Finally, Dr. Weiss’s voice broke the connection.  Dr. Weiss announced that he was now taking us back to a past life.  “Now, look down at your feet,” Dr. Weiss directed.  “What kind of footwear are you wearing?”  I obeyed Dr. Weiss’s command, but saw something completely different than my white, long, narrow feet.  Instead, my skin was dark, my feet were wide, and I was wearing rope sandals!

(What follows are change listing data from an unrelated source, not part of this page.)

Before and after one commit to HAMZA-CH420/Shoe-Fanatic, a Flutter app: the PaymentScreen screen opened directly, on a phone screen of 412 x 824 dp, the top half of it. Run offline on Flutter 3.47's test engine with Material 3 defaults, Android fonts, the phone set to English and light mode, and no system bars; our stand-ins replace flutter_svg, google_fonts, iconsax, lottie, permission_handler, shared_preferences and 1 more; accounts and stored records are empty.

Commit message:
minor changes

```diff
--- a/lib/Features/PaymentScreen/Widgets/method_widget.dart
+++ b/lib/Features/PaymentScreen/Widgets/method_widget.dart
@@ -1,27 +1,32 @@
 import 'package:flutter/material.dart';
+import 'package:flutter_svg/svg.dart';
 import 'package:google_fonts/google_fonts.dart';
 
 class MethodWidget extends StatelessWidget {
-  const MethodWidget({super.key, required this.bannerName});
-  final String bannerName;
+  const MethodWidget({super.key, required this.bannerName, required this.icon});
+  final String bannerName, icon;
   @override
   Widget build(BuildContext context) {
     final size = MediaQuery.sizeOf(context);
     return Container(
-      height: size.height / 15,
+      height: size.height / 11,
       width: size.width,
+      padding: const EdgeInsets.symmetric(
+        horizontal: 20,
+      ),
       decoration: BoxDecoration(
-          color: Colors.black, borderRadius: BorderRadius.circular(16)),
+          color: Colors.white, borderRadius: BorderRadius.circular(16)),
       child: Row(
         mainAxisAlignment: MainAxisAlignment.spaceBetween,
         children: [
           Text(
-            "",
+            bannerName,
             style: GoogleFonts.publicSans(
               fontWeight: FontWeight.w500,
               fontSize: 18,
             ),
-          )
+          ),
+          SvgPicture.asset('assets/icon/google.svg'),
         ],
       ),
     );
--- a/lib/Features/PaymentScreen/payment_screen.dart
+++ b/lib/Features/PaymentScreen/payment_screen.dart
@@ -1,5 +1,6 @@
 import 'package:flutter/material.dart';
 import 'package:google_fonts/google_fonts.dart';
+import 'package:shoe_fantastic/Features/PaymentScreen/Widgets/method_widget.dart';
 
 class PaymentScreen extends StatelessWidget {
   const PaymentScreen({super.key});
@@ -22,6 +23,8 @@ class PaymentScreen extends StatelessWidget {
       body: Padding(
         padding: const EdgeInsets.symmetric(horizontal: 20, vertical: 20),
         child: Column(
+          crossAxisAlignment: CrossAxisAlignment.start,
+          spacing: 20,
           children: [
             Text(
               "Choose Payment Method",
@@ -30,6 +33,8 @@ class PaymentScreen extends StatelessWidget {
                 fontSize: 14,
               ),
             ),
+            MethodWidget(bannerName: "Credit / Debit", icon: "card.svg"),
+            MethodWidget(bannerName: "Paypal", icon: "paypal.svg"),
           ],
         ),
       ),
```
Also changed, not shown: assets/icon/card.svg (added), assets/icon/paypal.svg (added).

Oh, my gosh!  Dr. Weiss’s directed the audience to now look up at the people around us.   I looked up and immediately caught my breath.  Directly in front of me was the gentle, kind face of the Virgin Mary.  Oh, my gosh, I was with Mary!  She was laughing and talking to me, and I believed that she was my sister or cousin.  We were very close.  Then the scene changed and I saw myself walking with Jesus as I listened to his words. The last scene suddenly caused me to burst into tears.  I witnessed the crucifixion of Jesus Christ.  I was standing next to Mother Mary looking up at Jesus on the cross.  I was physically in real time crying deep sobs now as I gazed upon the scene.

However, I was suddenly pulled away from the image of Christ on the cross by the deep cries of a young woman sitting in the seat next to me.  The woman began to shake back and forth as huge sobs wracked her body.  I pulled a small packet of Kleenex from my bag, pulled free a tissue, and handed it to her.  She wiped her eyes while I patted her back.  Suddenly, I found the young woman in my arms as we both cried for several minutes.  I was so involved with the emotion, I hadn’t realized Dr. Weiss had ended his presentation and walked off the stage.  The young woman and I slowly calmed down and then started to laugh.  After a few moments of sharing our experiences, we said good-bye to each other and left the theater.

I felt refreshed and renewed.  I felt strong and capable.  I felt Jesus Christ walking by my side.  Now, I can’t honestly say that the experience was real.  Maybe the scenes with Mary and Jesus were nothing more than a reflection of my growing faith.  My faith in Jesus Christ has increased tenfold over the last few years.  He is my hope, my savior, and my best friend.  Was I actually at the crucifixion?  I don’t know.  But I do know this: I am forever connected to Jesus Christ and his many blessings.